Building America’s 21st Century Broadband Infrastructure: It’s Time We All Got Connected.

by Energy and Commerce Committee Chairman Greg Walden (R-OR) and Subcommittee on Communications and Technology Chairman Marsha Blackburn (R-TN)

The internet is an easy thing to take for granted, when you have it. You’re probably reading this op-ed online, and then you might check your email, read the news, or open a project for school or work. Despite how ubiquitous it seems in some parts of the country, 39 percent of Americans living in rural areas, or approximately 23 million people, lack sufficient access to high-speed broadband. That means a sizeable portion of the U.S., including in our districts in Oregon and Tennessee, is missing out on a transformative and necessary part of today’s economy. All Americans should be able to fully realize the opportunities made possible by broadband internet, like telemedicine, online education, and starting or growing a business. The Energy and Commerce Committee has already begun efforts on this front, and as we continue, we are glad to have an ally in President Trump, who understands the importance of expanding broadband infrastructure across the nation.

Last week, after the president signed two significant executive orders on improving broadband infrastructure, members of the Subcommittee on Communications and Technology introduced four resolutions laying out our principles for broadband expansion nationwide. The resolutions include prioritizing infrastructure funding to areas that are currently unserved, easing the regulatory process, ensuring coordination among all levels of government, and establishing clear, consistent rules regardless of broadband technology.

Introducing the resolutions was the first step in the larger legislative process to come. As we move forward, subcommittee members will be introducing a series of bills in the coming week reflecting these principles. The Subcommittee on Communications and Technology will hold hearings in the near future to discuss these issues further.

The bills will be introduced in three buckets: removing barriers to infrastructure buildout, supporting innovation, and strengthening the public safety benefits that come with access to broadband internet.

The first round of legislation will focus on removing the barriers to deploying infrastructure through legislation to simplify permits and requirements, and clean up duplicative agency processes. The reality is, it’s expensive, complicated, and time-consuming for broadband companies to reach the communities that need it. Our job in Congress is to expand access to high-speed broadband by making it easier, not harder, to get broadband connectivity to all Americans.

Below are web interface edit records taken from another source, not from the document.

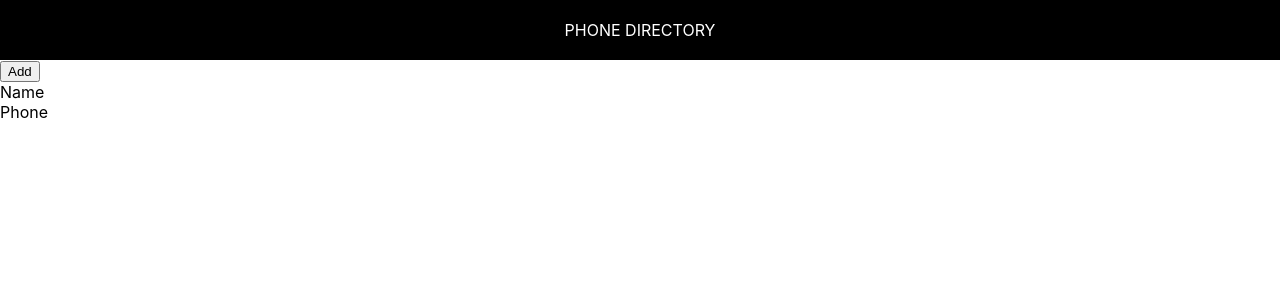
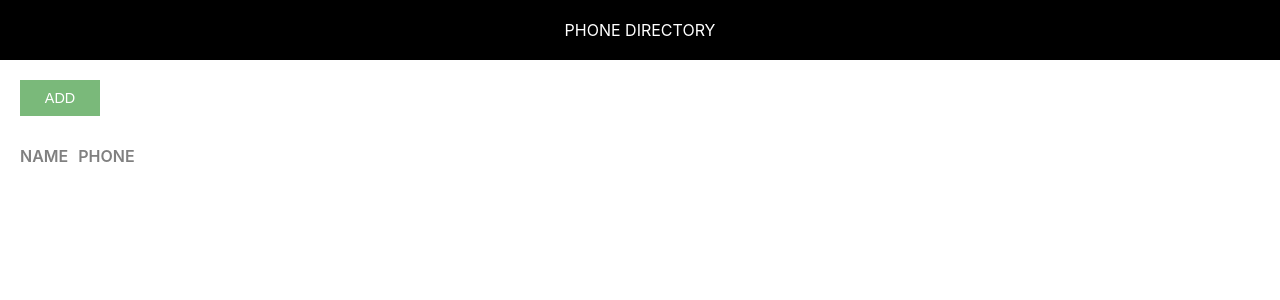
Before and after one commit to vikasgahlaut99/phone-directory, a React (Create React App) app: page / in a window 1280 px wide. Shown: the top 300 px of the page. Built offline with nearby package versions, Linux system fonts and the light colour scheme.

Commit message:
Styled 'App' (Home Page)

```diff
--- /dev/null
+++ b/src/App.css
@@ -0,0 +1,44 @@
+.component-body-container {
+    padding: 20px;
+}
+
+.custom-btn {
+    padding: 10px;
+    border: none;
+    margin-right: 10px;
+    text-transform: uppercase;
+    width: 80px;
+    font-size: 0.9rem;
+    cursor: pointer;
+    outline: none;
+}
+
+.add-btn {
+    background: #7ab97a;
+    color: #fff;
+}
+
+.grid-container {
+    display: grid;
+    grid-template-columns: 40% 30% auto;
+    margin-bottom: 10px;
+}
+
+.heading-container {
+    margin: 30px 0 30px 0;
+    width: 100%;
+}
+
+.grid-item {
+    background-color: rgba(255, 255, 255, 0.8);
+    font-size: 1.15rem;
+    word-wrap: break-word;
+    padding-right: 10px;
+}
+
+.name-heading, .phone-heading {
+    font-size: 1rem;
+    font-weight: 600;
+    color: #808080;
+    text-transform: uppercase;
+}
--- a/src/App.js
+++ b/src/App.js
@@ -1,17 +1,21 @@
 import React, { Component } from 'react';
 import Header from './Header.js';
+import './App.css';
 
 class App extends Component {
   render(){
-    return( <div>
+    return(
+    <div>
       <Header/>
+      <div className="component-body-container">
+        <button className="custom-btn add-btn">Add</button>
+        <div className="grid container heading-container">
+          <span className="grid-item name-heading">Name</span>
+          <span className="grid-item phone-heading">Phone</span>
+          </div>
+          </div>
+          </div>
 
-        <button>Add</button>
-        <div>
-          <span>Name</span><br />
-          <span>Phone</span>
-        </div>
-    </div>
   );
 }
 }
```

Next, members of the subcommittee will introduce legislation to establish a defined, consistent framework for all broadband technologies, encouraging innovation, growth, and prosperity in rural America. If we want to boost technology and innovation, we need to make sure government is not picking winners and losers. Broadband internet access will open doors for business owners, students, farmers and many others across rural communities. The work we do will pave the way for innovation and make the internet more connected, resilient, and accessible no matter where you live.

Finally, by advancing funds for high-speed broadband in declared disaster areas, we can improve public safety response rates in affected regions. High-speed internet access ensures law enforcement and first responders have every tool at their disposal, and at the same time allow those suffering in a tragedy to communicate with those responders, not to mention their worried friends and families. Reliable and fast communications service can save lives, and we need to make certain it can be available in affected areas.

Throughout this process, we want to incorporate a range of idea and have conversations with both sides of the aisle. With an issue as important as broadband infrastructure, we also hope to work closely on our shared goals with the other House committees who can help build a bigger legislative package that reflects President Trump’s vision for a new era in American competitiveness. There is an incredible opportunity here to make a difference in Americans’ lives. Expanding broadband infrastructure means children can finish their online homework at home, a patient who lives hours away from his hospital can utilize telemedicine, and a business owner in rural America can grow her company online.

We cannot allow rural America to fall behind. Addressing the critical issue of broadband infrastructure will go a long way toward closing the digital divide and bringing economic growth to communities across the country.